- [Exercise directions]: The answer must be the number of lines in the listing below that contain "Rating", and nothing else.

════

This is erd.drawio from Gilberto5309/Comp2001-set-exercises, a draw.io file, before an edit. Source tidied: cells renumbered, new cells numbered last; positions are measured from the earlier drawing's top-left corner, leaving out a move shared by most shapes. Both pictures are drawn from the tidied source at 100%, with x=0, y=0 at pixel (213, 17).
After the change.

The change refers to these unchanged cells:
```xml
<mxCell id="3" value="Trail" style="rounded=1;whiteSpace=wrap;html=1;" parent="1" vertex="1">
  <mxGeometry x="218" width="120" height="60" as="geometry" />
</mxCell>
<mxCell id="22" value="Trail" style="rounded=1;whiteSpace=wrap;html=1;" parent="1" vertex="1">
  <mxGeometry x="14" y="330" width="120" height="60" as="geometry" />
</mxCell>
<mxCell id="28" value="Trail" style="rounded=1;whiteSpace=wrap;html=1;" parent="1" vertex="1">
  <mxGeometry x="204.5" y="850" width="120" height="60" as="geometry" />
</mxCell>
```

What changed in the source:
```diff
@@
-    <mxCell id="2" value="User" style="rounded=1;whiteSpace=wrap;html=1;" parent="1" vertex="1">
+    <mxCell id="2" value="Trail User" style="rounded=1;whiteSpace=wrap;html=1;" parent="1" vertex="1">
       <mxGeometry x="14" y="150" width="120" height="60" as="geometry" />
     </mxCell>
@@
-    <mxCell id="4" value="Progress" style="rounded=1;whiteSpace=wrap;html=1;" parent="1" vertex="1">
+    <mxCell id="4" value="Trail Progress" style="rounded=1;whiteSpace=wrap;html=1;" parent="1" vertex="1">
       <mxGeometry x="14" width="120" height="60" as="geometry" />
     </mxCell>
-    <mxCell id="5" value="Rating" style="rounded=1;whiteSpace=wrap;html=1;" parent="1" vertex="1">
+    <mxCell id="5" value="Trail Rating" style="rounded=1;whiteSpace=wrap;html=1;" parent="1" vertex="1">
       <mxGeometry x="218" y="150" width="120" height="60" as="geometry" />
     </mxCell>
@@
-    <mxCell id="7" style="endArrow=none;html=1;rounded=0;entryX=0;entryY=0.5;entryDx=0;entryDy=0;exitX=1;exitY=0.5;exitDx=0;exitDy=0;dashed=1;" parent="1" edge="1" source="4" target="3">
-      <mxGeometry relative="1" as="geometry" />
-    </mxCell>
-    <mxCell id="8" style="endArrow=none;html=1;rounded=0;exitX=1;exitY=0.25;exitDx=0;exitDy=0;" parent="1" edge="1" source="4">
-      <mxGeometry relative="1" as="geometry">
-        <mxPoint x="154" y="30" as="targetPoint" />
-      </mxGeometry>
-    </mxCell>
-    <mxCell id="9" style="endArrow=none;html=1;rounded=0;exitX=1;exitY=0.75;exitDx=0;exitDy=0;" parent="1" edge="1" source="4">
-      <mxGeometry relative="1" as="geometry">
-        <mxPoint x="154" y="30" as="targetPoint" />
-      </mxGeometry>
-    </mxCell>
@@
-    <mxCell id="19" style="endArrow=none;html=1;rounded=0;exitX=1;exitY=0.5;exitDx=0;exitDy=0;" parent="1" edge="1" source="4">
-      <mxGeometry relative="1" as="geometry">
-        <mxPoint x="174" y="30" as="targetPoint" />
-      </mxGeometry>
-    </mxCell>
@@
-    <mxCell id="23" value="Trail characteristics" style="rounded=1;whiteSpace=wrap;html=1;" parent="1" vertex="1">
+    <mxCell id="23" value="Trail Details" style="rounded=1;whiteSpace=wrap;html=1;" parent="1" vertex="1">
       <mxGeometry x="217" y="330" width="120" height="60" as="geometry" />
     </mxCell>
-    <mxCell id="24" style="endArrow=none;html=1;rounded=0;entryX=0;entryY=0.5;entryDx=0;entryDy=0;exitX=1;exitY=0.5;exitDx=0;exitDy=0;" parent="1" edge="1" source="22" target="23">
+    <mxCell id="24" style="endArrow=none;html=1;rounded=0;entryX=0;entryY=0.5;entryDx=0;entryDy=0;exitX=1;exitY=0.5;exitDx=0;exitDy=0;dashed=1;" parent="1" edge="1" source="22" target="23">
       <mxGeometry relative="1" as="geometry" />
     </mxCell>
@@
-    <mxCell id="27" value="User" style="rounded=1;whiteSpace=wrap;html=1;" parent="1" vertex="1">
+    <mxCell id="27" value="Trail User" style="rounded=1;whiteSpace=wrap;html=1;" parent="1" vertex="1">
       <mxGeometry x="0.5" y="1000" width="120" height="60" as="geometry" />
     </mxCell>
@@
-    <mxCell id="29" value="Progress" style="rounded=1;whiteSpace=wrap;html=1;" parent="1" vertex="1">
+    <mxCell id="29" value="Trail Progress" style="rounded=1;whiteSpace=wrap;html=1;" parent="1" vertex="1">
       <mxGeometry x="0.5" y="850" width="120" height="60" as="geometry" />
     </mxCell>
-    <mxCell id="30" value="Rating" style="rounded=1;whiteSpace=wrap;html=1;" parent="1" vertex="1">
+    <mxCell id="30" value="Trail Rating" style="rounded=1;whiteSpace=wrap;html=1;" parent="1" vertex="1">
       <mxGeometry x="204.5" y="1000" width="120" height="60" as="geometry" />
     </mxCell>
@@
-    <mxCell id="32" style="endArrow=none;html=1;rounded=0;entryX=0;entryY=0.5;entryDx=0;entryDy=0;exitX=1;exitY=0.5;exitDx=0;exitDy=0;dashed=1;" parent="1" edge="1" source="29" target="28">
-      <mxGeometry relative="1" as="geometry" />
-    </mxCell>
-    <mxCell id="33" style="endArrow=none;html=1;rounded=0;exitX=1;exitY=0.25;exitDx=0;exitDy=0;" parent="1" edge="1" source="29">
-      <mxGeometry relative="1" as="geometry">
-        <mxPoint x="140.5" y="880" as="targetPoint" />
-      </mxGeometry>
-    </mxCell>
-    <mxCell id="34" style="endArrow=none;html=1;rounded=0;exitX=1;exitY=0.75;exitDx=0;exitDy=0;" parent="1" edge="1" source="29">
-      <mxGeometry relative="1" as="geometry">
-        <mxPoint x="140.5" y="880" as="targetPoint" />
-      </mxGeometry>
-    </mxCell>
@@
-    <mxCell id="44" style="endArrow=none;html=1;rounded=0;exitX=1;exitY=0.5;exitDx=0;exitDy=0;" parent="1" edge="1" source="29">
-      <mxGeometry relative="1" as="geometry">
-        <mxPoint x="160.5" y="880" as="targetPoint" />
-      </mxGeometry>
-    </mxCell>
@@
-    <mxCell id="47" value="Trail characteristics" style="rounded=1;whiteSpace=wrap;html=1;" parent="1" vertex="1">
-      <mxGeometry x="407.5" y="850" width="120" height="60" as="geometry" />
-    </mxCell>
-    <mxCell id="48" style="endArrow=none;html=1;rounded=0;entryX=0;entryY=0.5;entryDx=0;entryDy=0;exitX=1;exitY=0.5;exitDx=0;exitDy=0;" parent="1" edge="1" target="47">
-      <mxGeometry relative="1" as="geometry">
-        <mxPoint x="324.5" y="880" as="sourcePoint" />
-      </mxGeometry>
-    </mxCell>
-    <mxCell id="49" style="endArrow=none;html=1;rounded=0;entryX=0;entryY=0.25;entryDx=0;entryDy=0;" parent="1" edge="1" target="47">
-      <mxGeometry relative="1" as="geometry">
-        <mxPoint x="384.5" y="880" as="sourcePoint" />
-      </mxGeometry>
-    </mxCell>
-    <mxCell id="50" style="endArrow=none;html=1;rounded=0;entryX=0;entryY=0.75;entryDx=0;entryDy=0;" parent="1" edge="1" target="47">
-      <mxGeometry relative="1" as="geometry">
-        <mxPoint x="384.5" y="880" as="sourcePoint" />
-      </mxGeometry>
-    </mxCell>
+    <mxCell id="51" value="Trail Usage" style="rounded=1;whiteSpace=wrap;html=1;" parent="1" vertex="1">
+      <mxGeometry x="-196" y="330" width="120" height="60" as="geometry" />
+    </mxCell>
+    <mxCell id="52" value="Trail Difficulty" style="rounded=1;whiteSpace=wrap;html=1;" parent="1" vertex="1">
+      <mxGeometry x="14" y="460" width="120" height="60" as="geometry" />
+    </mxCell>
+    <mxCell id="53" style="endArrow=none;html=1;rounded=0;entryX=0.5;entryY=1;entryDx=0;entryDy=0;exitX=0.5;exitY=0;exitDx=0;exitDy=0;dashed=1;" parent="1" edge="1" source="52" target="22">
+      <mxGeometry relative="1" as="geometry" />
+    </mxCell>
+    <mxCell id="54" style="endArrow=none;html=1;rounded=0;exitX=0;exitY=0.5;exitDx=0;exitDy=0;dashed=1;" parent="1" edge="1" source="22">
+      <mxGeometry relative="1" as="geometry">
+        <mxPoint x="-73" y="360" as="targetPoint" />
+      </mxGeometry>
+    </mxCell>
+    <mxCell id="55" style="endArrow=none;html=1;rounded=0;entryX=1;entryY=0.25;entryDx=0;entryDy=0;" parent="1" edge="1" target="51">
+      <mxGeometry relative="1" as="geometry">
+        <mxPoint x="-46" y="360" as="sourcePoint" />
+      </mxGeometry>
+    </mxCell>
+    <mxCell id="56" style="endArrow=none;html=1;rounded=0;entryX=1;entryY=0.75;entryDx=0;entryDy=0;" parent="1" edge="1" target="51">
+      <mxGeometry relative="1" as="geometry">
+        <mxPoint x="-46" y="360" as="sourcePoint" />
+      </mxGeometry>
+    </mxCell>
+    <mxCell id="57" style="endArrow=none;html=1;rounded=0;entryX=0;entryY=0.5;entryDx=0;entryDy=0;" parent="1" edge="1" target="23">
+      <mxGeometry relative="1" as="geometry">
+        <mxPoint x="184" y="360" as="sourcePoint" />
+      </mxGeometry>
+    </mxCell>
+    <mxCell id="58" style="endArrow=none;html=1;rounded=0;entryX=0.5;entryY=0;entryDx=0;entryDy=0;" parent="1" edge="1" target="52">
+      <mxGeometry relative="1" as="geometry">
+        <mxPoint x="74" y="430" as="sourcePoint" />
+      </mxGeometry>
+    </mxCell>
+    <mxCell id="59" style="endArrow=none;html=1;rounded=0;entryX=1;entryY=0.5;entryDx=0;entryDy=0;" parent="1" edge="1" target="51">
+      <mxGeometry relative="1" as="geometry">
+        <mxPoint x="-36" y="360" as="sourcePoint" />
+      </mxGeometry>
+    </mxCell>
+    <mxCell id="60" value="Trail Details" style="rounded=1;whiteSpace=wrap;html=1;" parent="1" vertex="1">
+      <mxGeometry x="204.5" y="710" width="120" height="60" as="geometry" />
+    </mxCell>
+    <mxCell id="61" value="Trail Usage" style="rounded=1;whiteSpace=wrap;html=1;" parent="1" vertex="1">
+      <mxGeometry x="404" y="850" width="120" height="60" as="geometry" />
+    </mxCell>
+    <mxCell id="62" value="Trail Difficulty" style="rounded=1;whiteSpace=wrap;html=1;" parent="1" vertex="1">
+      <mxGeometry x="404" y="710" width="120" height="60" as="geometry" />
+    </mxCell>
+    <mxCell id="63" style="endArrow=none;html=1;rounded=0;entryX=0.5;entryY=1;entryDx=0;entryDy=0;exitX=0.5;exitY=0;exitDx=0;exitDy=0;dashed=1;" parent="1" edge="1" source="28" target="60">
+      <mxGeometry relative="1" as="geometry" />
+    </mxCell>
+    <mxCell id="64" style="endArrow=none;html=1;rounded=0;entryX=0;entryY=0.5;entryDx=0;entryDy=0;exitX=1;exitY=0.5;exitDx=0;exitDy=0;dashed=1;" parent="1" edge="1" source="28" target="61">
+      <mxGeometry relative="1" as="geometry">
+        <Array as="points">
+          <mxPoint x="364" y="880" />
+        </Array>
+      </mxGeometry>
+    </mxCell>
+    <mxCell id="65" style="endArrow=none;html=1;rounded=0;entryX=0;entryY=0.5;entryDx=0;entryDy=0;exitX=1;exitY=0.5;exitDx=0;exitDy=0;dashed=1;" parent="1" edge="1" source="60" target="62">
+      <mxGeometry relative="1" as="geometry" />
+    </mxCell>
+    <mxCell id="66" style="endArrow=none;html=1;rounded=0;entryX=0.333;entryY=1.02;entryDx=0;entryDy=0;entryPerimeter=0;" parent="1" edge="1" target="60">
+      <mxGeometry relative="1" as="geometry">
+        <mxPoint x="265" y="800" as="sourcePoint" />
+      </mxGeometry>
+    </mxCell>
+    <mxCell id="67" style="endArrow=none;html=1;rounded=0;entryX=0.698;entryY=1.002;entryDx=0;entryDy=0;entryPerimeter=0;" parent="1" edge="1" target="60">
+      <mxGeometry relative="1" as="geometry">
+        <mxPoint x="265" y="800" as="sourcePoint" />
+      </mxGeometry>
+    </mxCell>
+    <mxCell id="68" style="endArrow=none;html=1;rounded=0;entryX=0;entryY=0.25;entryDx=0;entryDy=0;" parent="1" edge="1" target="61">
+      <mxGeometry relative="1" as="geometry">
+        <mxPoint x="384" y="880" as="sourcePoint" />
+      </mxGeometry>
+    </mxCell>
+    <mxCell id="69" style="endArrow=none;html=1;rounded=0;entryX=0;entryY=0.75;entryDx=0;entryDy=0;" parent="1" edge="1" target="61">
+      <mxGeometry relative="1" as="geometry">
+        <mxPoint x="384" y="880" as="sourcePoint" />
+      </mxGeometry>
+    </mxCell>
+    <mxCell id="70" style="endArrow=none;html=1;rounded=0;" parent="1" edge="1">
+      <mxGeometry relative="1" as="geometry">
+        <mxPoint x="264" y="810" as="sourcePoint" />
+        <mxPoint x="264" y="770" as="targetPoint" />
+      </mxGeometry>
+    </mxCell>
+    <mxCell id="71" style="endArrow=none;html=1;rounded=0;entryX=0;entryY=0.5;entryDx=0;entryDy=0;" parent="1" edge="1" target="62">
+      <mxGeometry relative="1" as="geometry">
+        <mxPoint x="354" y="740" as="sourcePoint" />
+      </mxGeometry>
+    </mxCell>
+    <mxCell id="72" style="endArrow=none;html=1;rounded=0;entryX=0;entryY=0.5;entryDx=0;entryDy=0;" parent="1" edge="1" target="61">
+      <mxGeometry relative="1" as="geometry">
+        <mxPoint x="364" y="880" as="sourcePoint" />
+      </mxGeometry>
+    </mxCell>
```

════

- [Exercise solution]: 4